BEGIN Excerpted data

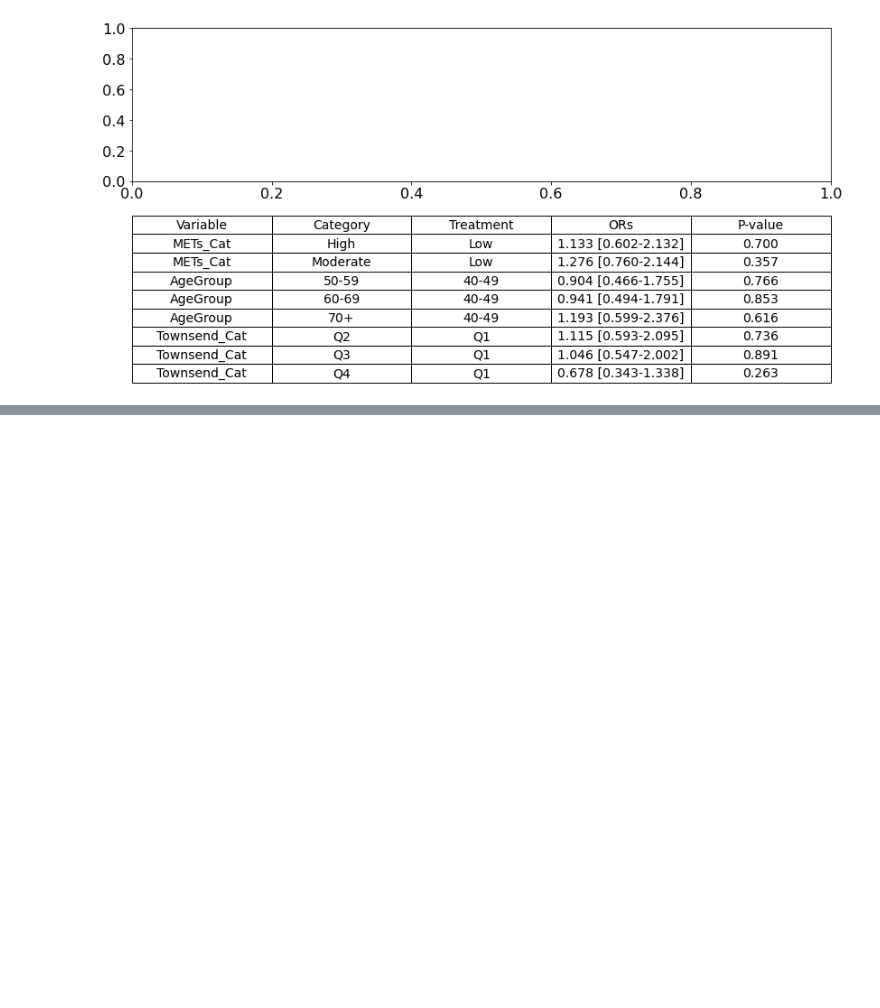
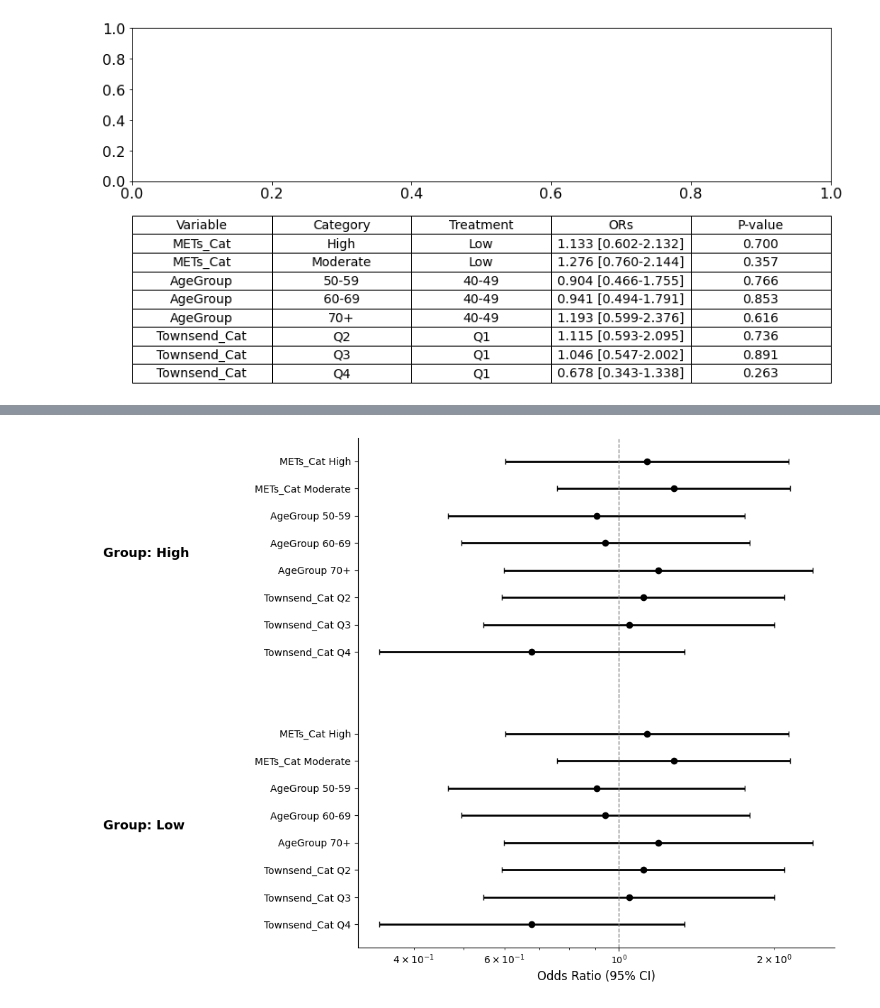
Before and after one commit to Kazuki-Yoshizawa7/Kazuki_module, a Jupyter notebook: Notebook/00_statistical_analysis.ipynb, the cells around one changed output, grey strips where cells are left out. Saved outputs shown, nothing was run; the diff lists cells and outputs as text; code cells hidden in the pictures; blank space fills up the shorter version.

```diff
--- a/Notebook/00_statistical_analysis.ipynb
+++ b/Notebook/00_statistical_analysis.ipynb
@@ -431,7 +431,11 @@ class LogiticRegression:
 # %%
 Logistic = LogiticRegression(DF_High)
 result = Logistic.logistic_regression_formula('SAS_Flag ~ C(METs_Cat, Treatment(reference="Low")) + C(AgeGroup, Treatment(reference="40-49")) + C(Townsend_Cat, Treatment(reference="Q1"))')
-data = Logistic.result_show(result)
+data_1 = Logistic.result_show(result)
+data_1['Group']='High'
+
+data_2 = Logistic.result_show(result)
+data_2['Group']='Low'
 # %% [output]
 Optimization terminated successfully.
          Current function value: 0.681834
@@ -535,0 +550,3 @@ fig, ax = plt.subplots(1,1,figsize=(6, 4)
+# %%
+df = pd.concat([data_1,data_2],axis=0)
+df
@@ -535,0 +571,63 @@ fig, ax = plt.subplots(1,1,figsize=(6, 4)
+# %%
+plt.style.use("default")
+fig, ax = plt.subplots(figsize=(12, 8))
+
+# ============================
+# ③ グループごとにプロット位置を決定
+# ============================
+df["Label"] = df["Variable"] + " " + df["Category"]
+df_high = df[df["Group"] == "High"]
+df_low  = df[df["Group"] == "Low"]
+
+# High 上段
+y_high = np.arange(len(df_high))[::-1] + len(df_low) + 2
+# Low 下段
+y_low = np.arange(len(df_low))[::-1]
+
+# ============================
+# ④ プロット関数（Natureスタイル）
+# ============================
+def plot_forest(ax, df_sub, y):
+    ax.errorbar(
+        df_sub["Odds"], y,
+        xerr=[df_sub["Odds"] - df_sub["CI_Lower"], df_sub["CI_Upper"] - df_sub["Odds"]],
+        fmt='o',
+        ecolor='black',
+        elinewidth=2,
+        capsize=3,
+        markersize=6,
+        markerfacecolor='black',
+        markeredgecolor='black'
+    )
+
+# High / Low 描画
+plot_forest(ax, df_high, y_high)
+plot_forest(ax, df_low, y_low)
+
+# ============================
+# ⑤ 装飾
+# ============================
+all_y = np.concatenate([y_high, y_low])
+all_labels = pd.concat([df_high, df_low])["Label"]
+
+ax.set_xscale("log")
+ax.axvline(1.0, color='grey', linestyle='--', linewidth=1)
+
+ax.set_yticks(all_y)
+ax.set_yticklabels(all_labels, fontsize=10)
+
+ax.set_xlabel("Odds Ratio (95% CI)", fontsize=12)
+ax.tick_params(axis='x', labelsize=9)
+
+# タイトル（任意）
+ax.text(0.1, y_high.mean(), "Group: High", fontsize=13, fontweight="bold")
+ax.text(0.1, y_low.mean(),  "Group: Low", fontsize=13, fontweight="bold")
+
+# スパイン削除（Nature風）
+for spine in ["top", "right"]:
+    ax.spines[spine].set_visible(False)
+
+plt.tight_layout()
+plt.show()
+# %% [output]
+[figure, added]
```
Also changed, not shown: parts of 3 cells of this notebook.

END Excerpted data

▸ **Exercise requirements**
Without copying any picture, write out the entries exactly.

▸ **Response to the exercise**
Before and after one commit to Kazuki-Yoshizawa7/Kazuki_module, a Jupyter notebook: Notebook/00_statistical_analysis.ipynb, the cells around one changed output, grey strips where cells are left out. Saved outputs shown, nothing was run; the diff lists cells and outputs as text; code cells hidden in the pictures; blank space fills up the shorter version.

```diff
--- a/Notebook/00_statistical_analysis.ipynb
+++ b/Notebook/00_statistical_analysis.ipynb
@@ -431,7 +431,11 @@ class LogiticRegression:
 # %%
 Logistic = LogiticRegression(DF_High)
 result = Logistic.logistic_regression_formula('SAS_Flag ~ C(METs_Cat, Treatment(reference="Low")) + C(AgeGroup, Treatment(reference="40-49")) + C(Townsend_Cat, Treatment(reference="Q1"))')
-data = Logistic.result_show(result)
+data_1 = Logistic.result_show(result)
+data_1['Group']='High'
+
+data_2 = Logistic.result_show(result)
+data_2['Group']='Low'
 # %% [output]
 Optimization terminated successfully.
          Current function value: 0.681834
@@ -535,0 +550,3 @@ fig, ax = plt.subplots(1,1,figsize=(6, 4)
+# %%
+df = pd.concat([data_1,data_2],axis=0)
+df
@@ -535,0 +571,63 @@ fig, ax = plt.subplots(1,1,figsize=(6, 4)
+# %%
+plt.style.use("default")
+fig, ax = plt.subplots(figsize=(12, 8))
+
+# ============================
+# ③ グループごとにプロット位置を決定
+# ============================
+df["Label"] = df["Variable"] + " " + df["Category"]
+df_high = df[df["Group"] == "High"]
+df_low  = df[df["Group"] == "Low"]
+
+# High 上段
+y_high = np.arange(len(df_high))[::-1] + len(df_low) + 2
+# Low 下段
+y_low = np.arange(len(df_low))[::-1]
+
+# ============================
+# ④ プロット関数（Natureスタイル）
+# ============================
+def plot_forest(ax, df_sub, y):
+    ax.errorbar(
+        df_sub["Odds"], y,
+        xerr=[df_sub["Odds"] - df_sub["CI_Lower"], df_sub["CI_Upper"] - df_sub["Odds"]],
+        fmt='o',
+        ecolor='black',
+        elinewidth=2,
+        capsize=3,
+        markersize=6,
+        markerfacecolor='black',
+        markeredgecolor='black'
+    )
+
+# High / Low 描画
+plot_forest(ax, df_high, y_high)
+plot_forest(ax, df_low, y_low)
+
+# ============================
+# ⑤ 装飾
+# ============================
+all_y = np.concatenate([y_high, y_low])
+all_labels = pd.concat([df_high, df_low])["Label"]
+
+ax.set_xscale("log")
+ax.axvline(1.0, color='grey', linestyle='--', linewidth=1)
+
+ax.set_yticks(all_y)
+ax.set_yticklabels(all_labels, fontsize=10)
+
+ax.set_xlabel("Odds Ratio (95% CI)", fontsize=12)
+ax.tick_params(axis='x', labelsize=9)
+
+# タイトル（任意）
+ax.text(0.1, y_high.mean(), "Group: High", fontsize=13, fontweight="bold")
+ax.text(0.1, y_low.mean(),  "Group: Low", fontsize=13, fontweight="bold")
+
+# スパイン削除（Nature風）
+for spine in ["top", "right"]:
+    ax.spines[spine].set_visible(False)
+
+plt.tight_layout()
+plt.show()
+# %% [output]
+[figure, added]
```
Also changed, not shown: parts of 3 cells of this notebook.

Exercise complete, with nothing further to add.